http://www.thinbook.com/tutorials/intro-ai/story.html

It would be hard to overemphasize how much we have come to appreciate S.O.A.R. (Strengths, Opportunities, Aspirations, Results) in bringing about “change” in the settings we serve.  In order for this “process” to be most useful another tools is utilized: Appreciative Inquiry.

The link above takes you to a short, informative and powerful narrated powerpoint that gives the essential ideas of Appreciative Inquiry.

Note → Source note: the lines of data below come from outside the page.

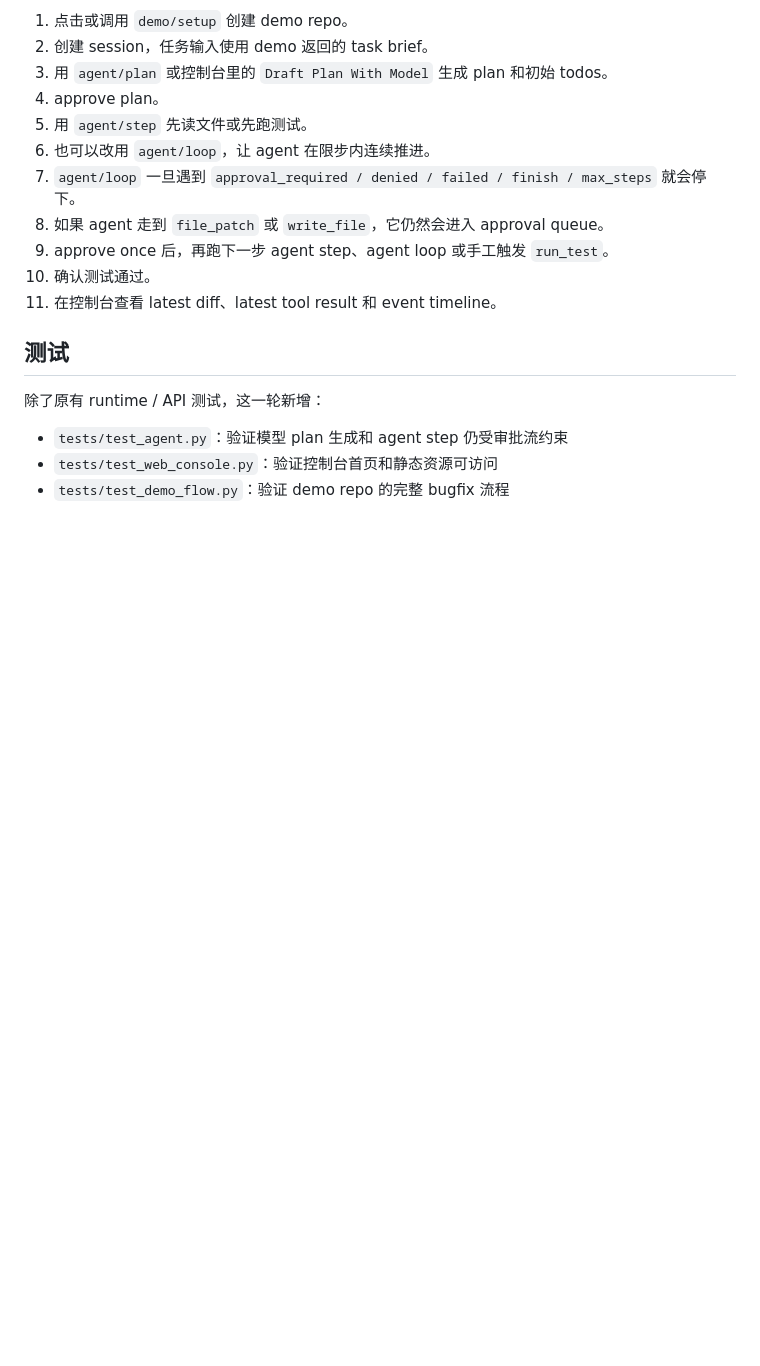
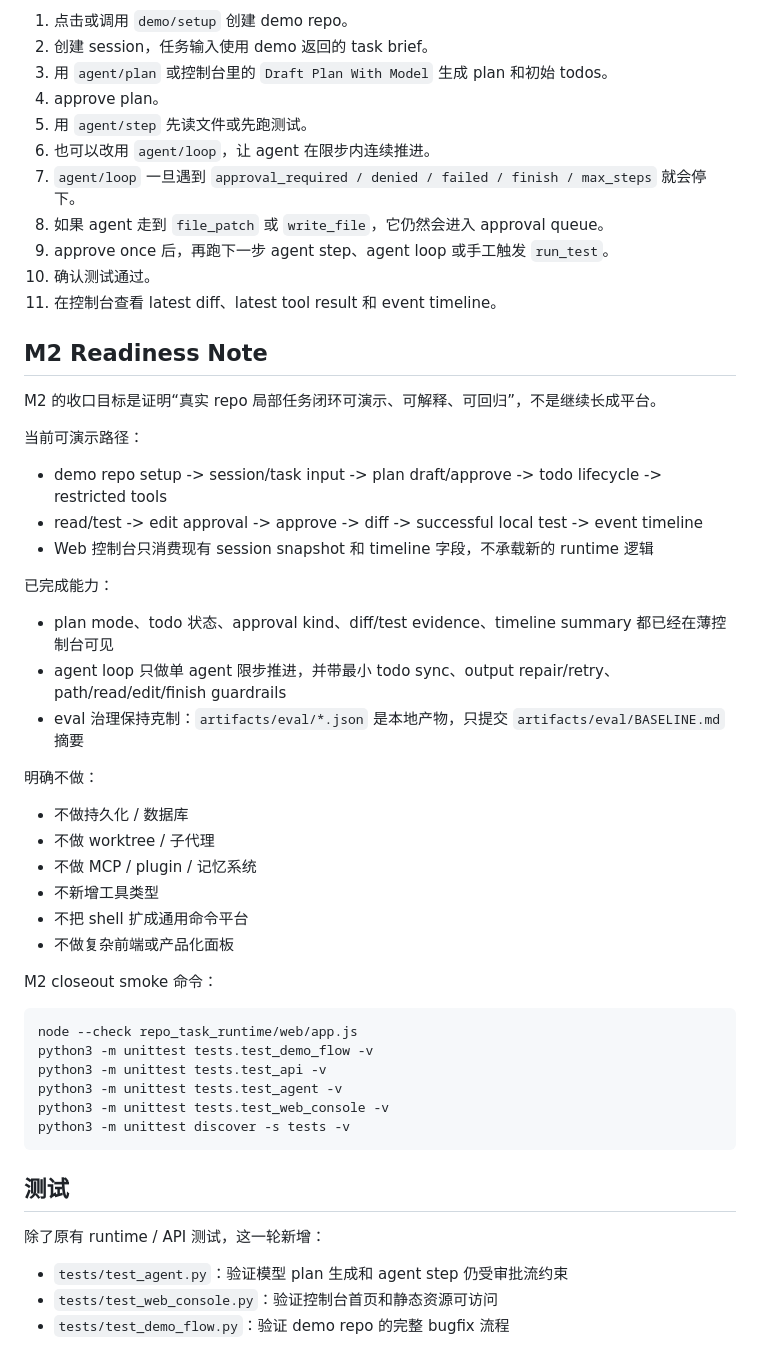
Before and after one commit to mochengqian/learnClaude-code, a Markdown page: README.md, the part around the change. Rendered like a GitHub page; blank space fills up the shorter version.

Commit message:
Document M2 readiness closeout

````diff
--- a/README.md
+++ b/README.md
@@ -483,6 +483,42 @@ curl -X POST http://127.0.0.1:8000/demo/setup
 10. 确认测试通过。
 11. 在控制台查看 latest diff、latest tool result 和 event timeline。
 
+## M2 Readiness Note
+
+M2 的收口目标是证明“真实 repo 局部任务闭环可演示、可解释、可回归”，不是继续长成平台。
+
+当前可演示路径：
+
+- demo repo setup -> session/task input -> plan draft/approve -> todo lifecycle -> restricted tools
+- read/test -> edit approval -> approve -> diff -> successful local test -> event timeline
+- Web 控制台只消费现有 session snapshot 和 timeline 字段，不承载新的 runtime 逻辑
+
+已完成能力：
+
+- plan mode、todo 状态、approval kind、diff/test evidence、timeline summary 都已经在薄控制台可见
+- agent loop 只做单 agent 限步推进，并带最小 todo sync、output repair/retry、path/read/edit/finish guardrails
+- eval 治理保持克制：`artifacts/eval/*.json` 是本地产物，只提交 `artifacts/eval/BASELINE.md` 摘要
+
+明确不做：
+
+- 不做持久化 / 数据库
+- 不做 worktree / 子代理
+- 不做 MCP / plugin / 记忆系统
+- 不新增工具类型
+- 不把 shell 扩成通用命令平台
+- 不做复杂前端或产品化面板
+
+M2 closeout smoke 命令：
+
+```bash
+node --check repo_task_runtime/web/app.js
+python3 -m unittest tests.test_demo_flow -v
+python3 -m unittest tests.test_api -v
+python3 -m unittest tests.test_agent -v
+python3 -m unittest tests.test_web_console -v
+python3 -m unittest discover -s tests -v
+```
+
 ## 测试
 
 除了原有 runtime / API 测试，这一轮新增：
````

As a person who tries to use this method I greatly appreciated the full content but above all Assumption #4, ie, that the presence of a person in the room asking questions is going to shape the outcome of a meeting.  There is much to be learned from “agitating” (a word used in Community organizing to describe the “asking” of questions that help a person or group discover their ‘self interest’ or passion(s) or from “coaching”–defined as here, “the art of asking powerful questions to help the client or organization discover a “goal” or, more importantly, “What” is beneath that goal.  This informative narration will help see how that works in bringing about purposeful and powerful change as God’s Spirit works in and through us.

St. Cloud Food Packing – We Are Thankful – Liberia Bound

CaptureAttached is information about a local effort that will make a difference in providing food for people in Liberia who are battling Ebola.  This effort is happening through partnerships with Global Health Ministries and the Lutheran Church in Liberia. The attached poster shows the details.  Here are the basics:

Kids Fighting Hunger “We Are Thankful” Food Packaging Event.  Goal: 285,000 meals.

Saturday, November 22, at the River’s Edge Convention Center in St. Cloud.

Sign-up at www.unitedwayhelps.org for one of 3 shifts: 9-11 a.m., 11 am-1 pm, or 1-3 pm.

People also can sign-up to help with registration and logistics by contacting Pam Beard, Executive Director for Kids Fighting Hunger, at Pamela.brd@gmail.com

Checks (Memo: Liberia) can be sent to help cover material costs and shipping: Kids Fighting Hunger, PO Box 7550, St. Cloud, MN 56302.

Ebola has been described as a slow-moving train-wreck.  One of our members from Liberia, Sampson Sarclay, started asking community leaders to help.  This food-packaging event, and others in the future, will make a difference!  Thanks for anything you can do to include this in print and encourage folks to participate.  God’s work. Our hands.

Pr. Dee Pederson